= Problem =
Copy each line of the records that holds the string "Footer".

─── Entries supplied

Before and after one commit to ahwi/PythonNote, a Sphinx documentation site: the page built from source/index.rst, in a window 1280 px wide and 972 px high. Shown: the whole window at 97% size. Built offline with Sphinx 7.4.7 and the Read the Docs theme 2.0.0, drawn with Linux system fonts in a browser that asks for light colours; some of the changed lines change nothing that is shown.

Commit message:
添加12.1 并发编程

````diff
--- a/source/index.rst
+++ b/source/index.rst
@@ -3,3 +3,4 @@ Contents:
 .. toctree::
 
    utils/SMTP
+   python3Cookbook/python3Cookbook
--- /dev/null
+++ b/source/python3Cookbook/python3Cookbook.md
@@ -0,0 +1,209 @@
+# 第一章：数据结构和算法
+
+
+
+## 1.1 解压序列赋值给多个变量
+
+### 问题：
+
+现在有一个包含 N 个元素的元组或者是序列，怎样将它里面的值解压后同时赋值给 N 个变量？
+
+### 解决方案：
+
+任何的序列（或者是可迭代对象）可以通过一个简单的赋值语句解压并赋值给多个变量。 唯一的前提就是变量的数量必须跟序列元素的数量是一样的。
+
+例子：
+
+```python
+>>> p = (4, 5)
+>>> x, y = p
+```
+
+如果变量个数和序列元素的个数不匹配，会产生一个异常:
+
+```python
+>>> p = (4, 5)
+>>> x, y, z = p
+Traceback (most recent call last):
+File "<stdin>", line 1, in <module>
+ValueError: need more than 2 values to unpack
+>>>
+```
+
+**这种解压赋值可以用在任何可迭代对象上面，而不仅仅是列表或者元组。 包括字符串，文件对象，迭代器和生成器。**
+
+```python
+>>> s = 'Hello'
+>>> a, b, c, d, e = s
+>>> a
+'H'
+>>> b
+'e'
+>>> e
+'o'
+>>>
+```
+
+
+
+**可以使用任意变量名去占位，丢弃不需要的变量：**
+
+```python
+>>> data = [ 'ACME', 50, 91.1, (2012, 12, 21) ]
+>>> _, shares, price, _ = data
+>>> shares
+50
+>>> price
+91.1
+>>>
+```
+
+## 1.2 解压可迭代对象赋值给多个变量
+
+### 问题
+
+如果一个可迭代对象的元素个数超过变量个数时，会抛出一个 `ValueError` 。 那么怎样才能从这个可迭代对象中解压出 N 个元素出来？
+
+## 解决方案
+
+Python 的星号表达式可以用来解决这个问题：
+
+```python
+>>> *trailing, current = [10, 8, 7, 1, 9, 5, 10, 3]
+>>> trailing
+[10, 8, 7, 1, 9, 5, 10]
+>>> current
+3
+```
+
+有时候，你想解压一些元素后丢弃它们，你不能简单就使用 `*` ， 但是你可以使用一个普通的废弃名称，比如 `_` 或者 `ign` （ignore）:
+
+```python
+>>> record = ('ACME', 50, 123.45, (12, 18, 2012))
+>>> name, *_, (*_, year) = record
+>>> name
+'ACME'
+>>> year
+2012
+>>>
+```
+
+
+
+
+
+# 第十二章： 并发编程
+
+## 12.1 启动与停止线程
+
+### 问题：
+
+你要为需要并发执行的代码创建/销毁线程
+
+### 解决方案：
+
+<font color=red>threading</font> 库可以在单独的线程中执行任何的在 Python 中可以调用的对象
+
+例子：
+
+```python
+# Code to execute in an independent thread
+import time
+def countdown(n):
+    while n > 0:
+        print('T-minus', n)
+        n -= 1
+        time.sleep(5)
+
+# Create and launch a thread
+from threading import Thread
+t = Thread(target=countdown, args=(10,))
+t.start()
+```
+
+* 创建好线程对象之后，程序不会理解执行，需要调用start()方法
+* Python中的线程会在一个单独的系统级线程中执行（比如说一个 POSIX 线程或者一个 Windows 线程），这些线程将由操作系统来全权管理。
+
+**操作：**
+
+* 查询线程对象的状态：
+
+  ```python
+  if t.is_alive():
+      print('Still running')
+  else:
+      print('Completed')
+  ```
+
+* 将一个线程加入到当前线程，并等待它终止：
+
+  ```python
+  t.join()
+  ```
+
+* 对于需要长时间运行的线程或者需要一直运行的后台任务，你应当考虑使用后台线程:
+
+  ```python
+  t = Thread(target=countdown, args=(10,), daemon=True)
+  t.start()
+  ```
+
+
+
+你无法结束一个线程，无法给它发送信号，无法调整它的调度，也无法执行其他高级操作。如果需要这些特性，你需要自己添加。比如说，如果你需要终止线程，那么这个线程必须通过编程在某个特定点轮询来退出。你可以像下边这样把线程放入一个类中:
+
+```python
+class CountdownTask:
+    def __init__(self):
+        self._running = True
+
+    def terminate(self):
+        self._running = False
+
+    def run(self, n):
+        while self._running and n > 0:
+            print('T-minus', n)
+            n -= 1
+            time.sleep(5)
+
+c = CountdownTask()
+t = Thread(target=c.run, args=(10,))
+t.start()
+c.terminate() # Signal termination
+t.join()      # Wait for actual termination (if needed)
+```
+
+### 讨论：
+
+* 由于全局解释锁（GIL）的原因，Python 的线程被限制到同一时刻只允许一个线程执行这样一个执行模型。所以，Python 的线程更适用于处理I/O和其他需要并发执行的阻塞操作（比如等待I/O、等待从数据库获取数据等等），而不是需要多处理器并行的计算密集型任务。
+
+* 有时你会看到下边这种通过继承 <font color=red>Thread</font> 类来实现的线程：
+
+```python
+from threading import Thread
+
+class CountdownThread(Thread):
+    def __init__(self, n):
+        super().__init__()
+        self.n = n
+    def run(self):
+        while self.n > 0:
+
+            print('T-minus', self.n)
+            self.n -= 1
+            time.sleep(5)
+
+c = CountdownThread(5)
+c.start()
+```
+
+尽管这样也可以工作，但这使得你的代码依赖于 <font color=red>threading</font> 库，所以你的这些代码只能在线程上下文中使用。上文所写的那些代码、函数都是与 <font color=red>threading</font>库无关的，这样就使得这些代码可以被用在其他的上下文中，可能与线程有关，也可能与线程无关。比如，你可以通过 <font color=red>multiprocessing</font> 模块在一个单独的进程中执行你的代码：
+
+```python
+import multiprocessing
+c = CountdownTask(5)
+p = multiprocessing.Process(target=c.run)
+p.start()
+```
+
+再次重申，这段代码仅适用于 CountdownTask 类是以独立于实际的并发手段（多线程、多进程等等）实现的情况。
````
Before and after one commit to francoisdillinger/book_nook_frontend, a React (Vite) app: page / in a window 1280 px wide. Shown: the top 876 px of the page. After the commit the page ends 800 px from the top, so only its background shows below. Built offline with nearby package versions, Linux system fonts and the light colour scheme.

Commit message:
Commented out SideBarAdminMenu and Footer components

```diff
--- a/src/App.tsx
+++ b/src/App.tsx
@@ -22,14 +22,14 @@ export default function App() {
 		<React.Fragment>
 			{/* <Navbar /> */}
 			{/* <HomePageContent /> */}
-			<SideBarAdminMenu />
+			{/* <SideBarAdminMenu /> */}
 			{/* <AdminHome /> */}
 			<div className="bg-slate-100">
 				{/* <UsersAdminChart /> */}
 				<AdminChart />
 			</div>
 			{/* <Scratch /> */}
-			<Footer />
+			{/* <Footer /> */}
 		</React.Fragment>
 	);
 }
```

──────

= Response =
Commented out SideBarAdminMenu and Footer components
-			<Footer />
+			{/* <Footer /> */}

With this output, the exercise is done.